- **Assignment**: Copy out all of the data that follows, exactly as it appears.

- **Material provided**:
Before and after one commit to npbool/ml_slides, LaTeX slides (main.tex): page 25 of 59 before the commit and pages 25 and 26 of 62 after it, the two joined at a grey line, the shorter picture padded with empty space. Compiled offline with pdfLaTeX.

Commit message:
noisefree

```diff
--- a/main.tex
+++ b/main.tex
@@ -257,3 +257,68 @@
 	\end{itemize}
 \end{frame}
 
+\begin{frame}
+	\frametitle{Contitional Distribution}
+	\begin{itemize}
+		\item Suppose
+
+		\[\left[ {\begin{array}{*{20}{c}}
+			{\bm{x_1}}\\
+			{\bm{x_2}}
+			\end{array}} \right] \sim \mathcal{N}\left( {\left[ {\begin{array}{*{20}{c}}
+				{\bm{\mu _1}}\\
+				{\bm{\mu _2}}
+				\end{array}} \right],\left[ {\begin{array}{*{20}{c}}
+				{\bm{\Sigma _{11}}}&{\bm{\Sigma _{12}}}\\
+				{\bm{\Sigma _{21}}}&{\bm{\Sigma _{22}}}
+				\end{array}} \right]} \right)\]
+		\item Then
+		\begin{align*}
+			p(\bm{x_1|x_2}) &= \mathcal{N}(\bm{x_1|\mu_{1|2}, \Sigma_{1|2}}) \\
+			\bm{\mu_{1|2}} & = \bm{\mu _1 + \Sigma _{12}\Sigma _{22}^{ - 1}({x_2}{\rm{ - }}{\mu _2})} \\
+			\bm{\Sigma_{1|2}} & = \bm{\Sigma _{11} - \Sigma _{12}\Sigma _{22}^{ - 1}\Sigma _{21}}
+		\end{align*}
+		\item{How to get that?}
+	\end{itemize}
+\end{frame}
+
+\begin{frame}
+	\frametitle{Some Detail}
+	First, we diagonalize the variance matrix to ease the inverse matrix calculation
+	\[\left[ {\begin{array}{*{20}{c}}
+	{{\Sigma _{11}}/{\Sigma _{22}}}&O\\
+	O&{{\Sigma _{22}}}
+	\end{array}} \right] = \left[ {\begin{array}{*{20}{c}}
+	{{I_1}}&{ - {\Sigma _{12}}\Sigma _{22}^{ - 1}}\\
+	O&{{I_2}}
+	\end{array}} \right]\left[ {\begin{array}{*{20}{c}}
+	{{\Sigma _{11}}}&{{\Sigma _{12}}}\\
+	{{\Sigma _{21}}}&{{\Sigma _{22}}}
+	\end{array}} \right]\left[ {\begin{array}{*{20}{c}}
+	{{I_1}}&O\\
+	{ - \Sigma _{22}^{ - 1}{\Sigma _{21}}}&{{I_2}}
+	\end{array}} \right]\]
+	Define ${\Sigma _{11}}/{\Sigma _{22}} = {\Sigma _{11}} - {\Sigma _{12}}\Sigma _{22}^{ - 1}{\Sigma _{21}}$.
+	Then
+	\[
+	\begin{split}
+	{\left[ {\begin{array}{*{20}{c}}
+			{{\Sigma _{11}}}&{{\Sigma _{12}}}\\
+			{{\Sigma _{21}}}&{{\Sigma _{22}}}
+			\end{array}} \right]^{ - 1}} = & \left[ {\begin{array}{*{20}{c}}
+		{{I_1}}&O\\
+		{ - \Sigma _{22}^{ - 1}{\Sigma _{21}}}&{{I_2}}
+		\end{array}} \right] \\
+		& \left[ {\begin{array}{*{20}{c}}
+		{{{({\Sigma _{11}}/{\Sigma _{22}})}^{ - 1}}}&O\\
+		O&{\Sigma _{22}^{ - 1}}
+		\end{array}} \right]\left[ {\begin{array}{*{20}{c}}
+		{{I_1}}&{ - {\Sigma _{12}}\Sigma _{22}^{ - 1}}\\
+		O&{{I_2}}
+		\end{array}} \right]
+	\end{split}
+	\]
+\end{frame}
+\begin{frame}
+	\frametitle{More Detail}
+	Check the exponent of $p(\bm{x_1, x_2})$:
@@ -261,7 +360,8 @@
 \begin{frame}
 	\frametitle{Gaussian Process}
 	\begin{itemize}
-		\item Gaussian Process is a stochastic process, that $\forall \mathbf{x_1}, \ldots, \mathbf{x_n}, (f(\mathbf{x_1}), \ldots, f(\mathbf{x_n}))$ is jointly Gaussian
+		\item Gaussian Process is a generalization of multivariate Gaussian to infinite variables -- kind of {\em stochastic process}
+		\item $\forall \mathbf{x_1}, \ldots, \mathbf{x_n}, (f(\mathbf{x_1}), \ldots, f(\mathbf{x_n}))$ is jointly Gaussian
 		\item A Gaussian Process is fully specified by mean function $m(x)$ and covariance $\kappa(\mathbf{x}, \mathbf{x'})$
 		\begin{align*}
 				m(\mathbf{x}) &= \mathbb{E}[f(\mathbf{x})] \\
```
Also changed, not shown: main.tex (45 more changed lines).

- **Response to this exercise**:
Before and after one commit to npbool/ml_slides, LaTeX slides (main.tex): page 25 of 59 before the commit and pages 25 and 26 of 62 after it, the two joined at a grey line, the shorter picture padded with empty space. Compiled offline with pdfLaTeX.

Commit message:
noisefree

```diff
--- a/main.tex
+++ b/main.tex
@@ -257,3 +257,68 @@
 	\end{itemize}
 \end{frame}
 
+\begin{frame}
+	\frametitle{Contitional Distribution}
+	\begin{itemize}
+		\item Suppose
+
+		\[\left[ {\begin{array}{*{20}{c}}
+			{\bm{x_1}}\\
+			{\bm{x_2}}
+			\end{array}} \right] \sim \mathcal{N}\left( {\left[ {\begin{array}{*{20}{c}}
+				{\bm{\mu _1}}\\
+				{\bm{\mu _2}}
+				\end{array}} \right],\left[ {\begin{array}{*{20}{c}}
+				{\bm{\Sigma _{11}}}&{\bm{\Sigma _{12}}}\\
+				{\bm{\Sigma _{21}}}&{\bm{\Sigma _{22}}}
+				\end{array}} \right]} \right)\]
+		\item Then
+		\begin{align*}
+			p(\bm{x_1|x_2}) &= \mathcal{N}(\bm{x_1|\mu_{1|2}, \Sigma_{1|2}}) \\
+			\bm{\mu_{1|2}} & = \bm{\mu _1 + \Sigma _{12}\Sigma _{22}^{ - 1}({x_2}{\rm{ - }}{\mu _2})} \\
+			\bm{\Sigma_{1|2}} & = \bm{\Sigma _{11} - \Sigma _{12}\Sigma _{22}^{ - 1}\Sigma _{21}}
+		\end{align*}
+		\item{How to get that?}
+	\end{itemize}
+\end{frame}
+
+\begin{frame}
+	\frametitle{Some Detail}
+	First, we diagonalize the variance matrix to ease the inverse matrix calculation
+	\[\left[ {\begin{array}{*{20}{c}}
+	{{\Sigma _{11}}/{\Sigma _{22}}}&O\\
+	O&{{\Sigma _{22}}}
+	\end{array}} \right] = \left[ {\begin{array}{*{20}{c}}
+	{{I_1}}&{ - {\Sigma _{12}}\Sigma _{22}^{ - 1}}\\
+	O&{{I_2}}
+	\end{array}} \right]\left[ {\begin{array}{*{20}{c}}
+	{{\Sigma _{11}}}&{{\Sigma _{12}}}\\
+	{{\Sigma _{21}}}&{{\Sigma _{22}}}
+	\end{array}} \right]\left[ {\begin{array}{*{20}{c}}
+	{{I_1}}&O\\
+	{ - \Sigma _{22}^{ - 1}{\Sigma _{21}}}&{{I_2}}
+	\end{array}} \right]\]
+	Define ${\Sigma _{11}}/{\Sigma _{22}} = {\Sigma _{11}} - {\Sigma _{12}}\Sigma _{22}^{ - 1}{\Sigma _{21}}$.
+	Then
+	\[
+	\begin{split}
+	{\left[ {\begin{array}{*{20}{c}}
+			{{\Sigma _{11}}}&{{\Sigma _{12}}}\\
+			{{\Sigma _{21}}}&{{\Sigma _{22}}}
+			\end{array}} \right]^{ - 1}} = & \left[ {\begin{array}{*{20}{c}}
+		{{I_1}}&O\\
+		{ - \Sigma _{22}^{ - 1}{\Sigma _{21}}}&{{I_2}}
+		\end{array}} \right] \\
+		& \left[ {\begin{array}{*{20}{c}}
+		{{{({\Sigma _{11}}/{\Sigma _{22}})}^{ - 1}}}&O\\
+		O&{\Sigma _{22}^{ - 1}}
+		\end{array}} \right]\left[ {\begin{array}{*{20}{c}}
+		{{I_1}}&{ - {\Sigma _{12}}\Sigma _{22}^{ - 1}}\\
+		O&{{I_2}}
+		\end{array}} \right]
+	\end{split}
+	\]
+\end{frame}
+\begin{frame}
+	\frametitle{More Detail}
+	Check the exponent of $p(\bm{x_1, x_2})$:
@@ -261,7 +360,8 @@
 \begin{frame}
 	\frametitle{Gaussian Process}
 	\begin{itemize}
-		\item Gaussian Process is a stochastic process, that $\forall \mathbf{x_1}, \ldots, \mathbf{x_n}, (f(\mathbf{x_1}), \ldots, f(\mathbf{x_n}))$ is jointly Gaussian
+		\item Gaussian Process is a generalization of multivariate Gaussian to infinite variables -- kind of {\em stochastic process}
+		\item $\forall \mathbf{x_1}, \ldots, \mathbf{x_n}, (f(\mathbf{x_1}), \ldots, f(\mathbf{x_n}))$ is jointly Gaussian
 		\item A Gaussian Process is fully specified by mean function $m(x)$ and covariance $\kappa(\mathbf{x}, \mathbf{x'})$
 		\begin{align*}
 				m(\mathbf{x}) &= \mathbb{E}[f(\mathbf{x})] \\
```
Also changed, not shown: main.tex (45 more changed lines).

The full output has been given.